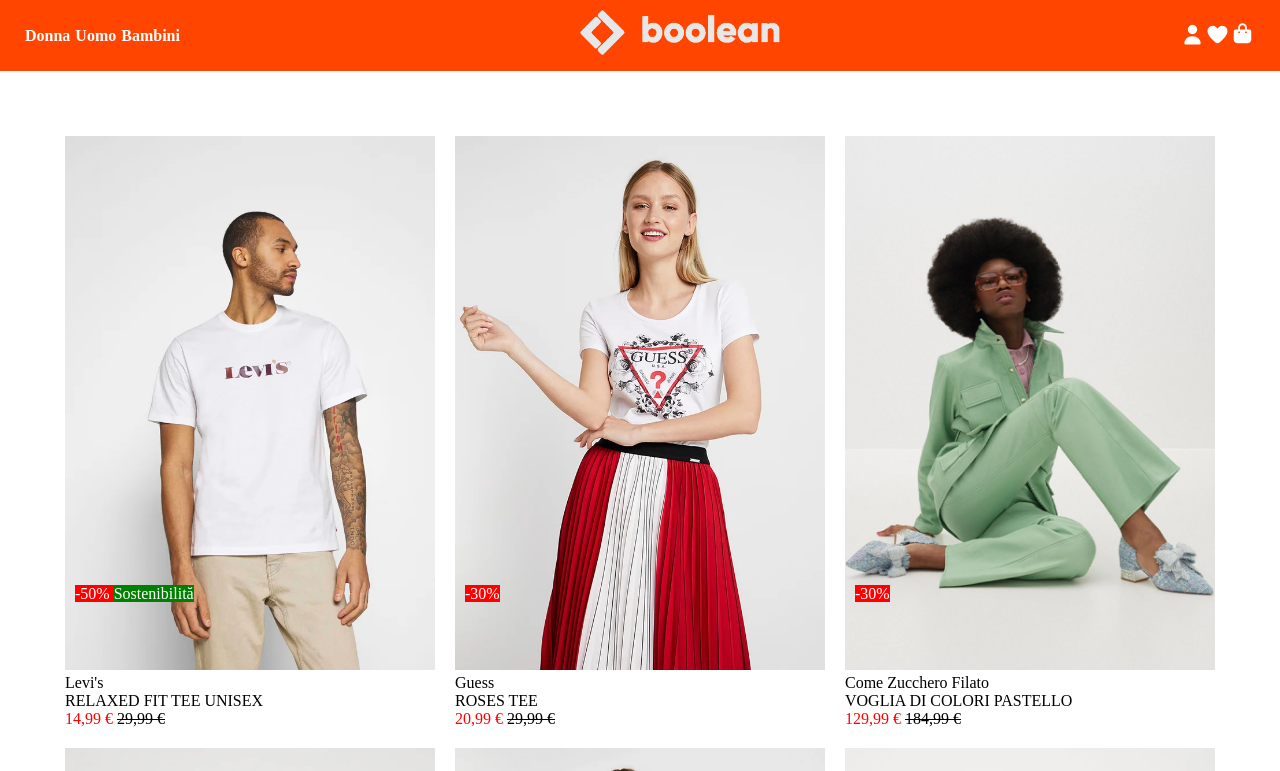
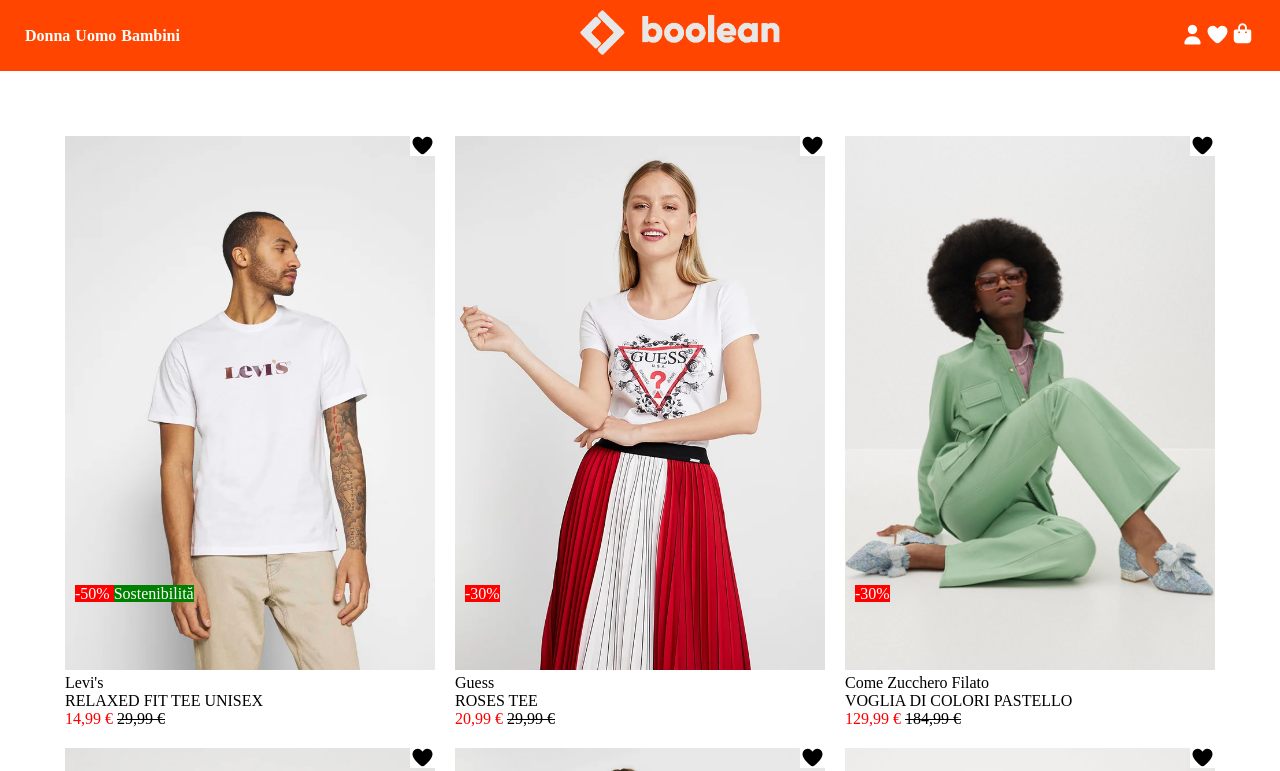
Before and after one commit to PaoloMucedero/html-css-boolando, a plain HTML site: page index.htm in a window 1280 px wide. Shown: the top 771 px of the page. Drawn offline with Linux system fonts and the light colour scheme.

Commit message:
Aggiunta label cuore su card

```diff
--- a/index.htm
+++ b/index.htm
@@ -32,6 +32,7 @@
         <div class="row-flex">
             <div class="card">
                 <div class="top">
+                    <i class="fa-solid fa-heart cuore-card" style="font-size: 20px;"></i>
                     <img src="./img/1.webp" alt="Maglietta-rel-fit-tee">
                     <div class="label">
                         <span class="discount">-50%</spam>
@@ -49,6 +50,7 @@
             </div>
             <div class="card">
                 <div class="top">
+                    <i class="fa-solid fa-heart cuore-card" style="font-size: 20px;"></i>
                     <img src="./img/2.webp" alt="maglietta-roses-tee">
                     <div class="label">
                         <span class="discount">-30%</spam>
@@ -65,6 +67,7 @@
             </div>
             <div class="card">
                 <div class="top">
+                    <i class="fa-solid fa-heart cuore-card" style="font-size: 20px;"></i>
                     <img src="./img/3.webp" alt="colori-pastello">
                     <div class="label">
                         <span class="discount">-30%</spam>
@@ -81,6 +84,7 @@
             </div>
             <div class="card">
                 <div class="top">
+                    <i class="fa-solid fa-heart cuore-card" style="font-size: 20px;"></i>
                     <img src="./img/4.webp" alt="tee-unisex">
                     <div class="label">
                         <span class="discount">-50%</spam>
@@ -98,6 +102,7 @@
             </div>
             <div class="card">
                 <div class="top">
+                    <i class="fa-solid fa-heart cuore-card" style="font-size: 20px;"></i>
                     <img src="./img/5.webp" alt="stripe-bodice">
                 </div>
                 <div class="bottom">
@@ -110,6 +115,7 @@
             </div>
             <div class="card">
                 <div class="top">
+                    <i class="fa-solid fa-heart cuore-card" style="font-size: 20px;"></i>
                     <img src="./img/6.webp" alt="maglione-black">
                     <div class="label">
                         <span class="sostenibilita">Sostenibilit&abreve;</span>
--- a/styles/style.css
+++ b/styles/style.css
@@ -133,3 +133,11 @@
     color: black;
     background-color: white;
 }
+
+.cuore-card{
+   position: absolute;
+   top: 0;
+   right: 0;
+   background-color: white;
+   font-size: 90px;
+}
```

• _What this task involves_
Before copying the data, remove the pictures. Then repeat the rest exactly.

• _Answer box_
Before and after one commit to PaoloMucedero/html-css-boolando, a plain HTML site: page index.htm in a window 1280 px wide. Shown: the top 771 px of the page. Drawn offline with Linux system fonts and the light colour scheme.

Commit message:
Aggiunta label cuore su card

```diff
--- a/index.htm
+++ b/index.htm
@@ -32,6 +32,7 @@
         <div class="row-flex">
             <div class="card">
                 <div class="top">
+                    <i class="fa-solid fa-heart cuore-card" style="font-size: 20px;"></i>
                     <img src="./img/1.webp" alt="Maglietta-rel-fit-tee">
                     <div class="label">
                         <span class="discount">-50%</spam>
@@ -49,6 +50,7 @@
             </div>
             <div class="card">
                 <div class="top">
+                    <i class="fa-solid fa-heart cuore-card" style="font-size: 20px;"></i>
                     <img src="./img/2.webp" alt="maglietta-roses-tee">
                     <div class="label">
                         <span class="discount">-30%</spam>
@@ -65,6 +67,7 @@
             </div>
             <div class="card">
                 <div class="top">
+                    <i class="fa-solid fa-heart cuore-card" style="font-size: 20px;"></i>
                     <img src="./img/3.webp" alt="colori-pastello">
                     <div class="label">
                         <span class="discount">-30%</spam>
@@ -81,6 +84,7 @@
             </div>
             <div class="card">
                 <div class="top">
+                    <i class="fa-solid fa-heart cuore-card" style="font-size: 20px;"></i>
                     <img src="./img/4.webp" alt="tee-unisex">
                     <div class="label">
                         <span class="discount">-50%</spam>
@@ -98,6 +102,7 @@
             </div>
             <div class="card">
                 <div class="top">
+                    <i class="fa-solid fa-heart cuore-card" style="font-size: 20px;"></i>
                     <img src="./img/5.webp" alt="stripe-bodice">
                 </div>
                 <div class="bottom">
@@ -110,6 +115,7 @@
             </div>
             <div class="card">
                 <div class="top">
+                    <i class="fa-solid fa-heart cuore-card" style="font-size: 20px;"></i>
                     <img src="./img/6.webp" alt="maglione-black">
                     <div class="label">
                         <span class="sostenibilita">Sostenibilit&abreve;</span>
--- a/styles/style.css
+++ b/styles/style.css
@@ -133,3 +133,11 @@
     color: black;
     background-color: white;
 }
+
+.cuore-card{
+   position: absolute;
+   top: 0;
+   right: 0;
+   background-color: white;
+   font-size: 90px;
+}
```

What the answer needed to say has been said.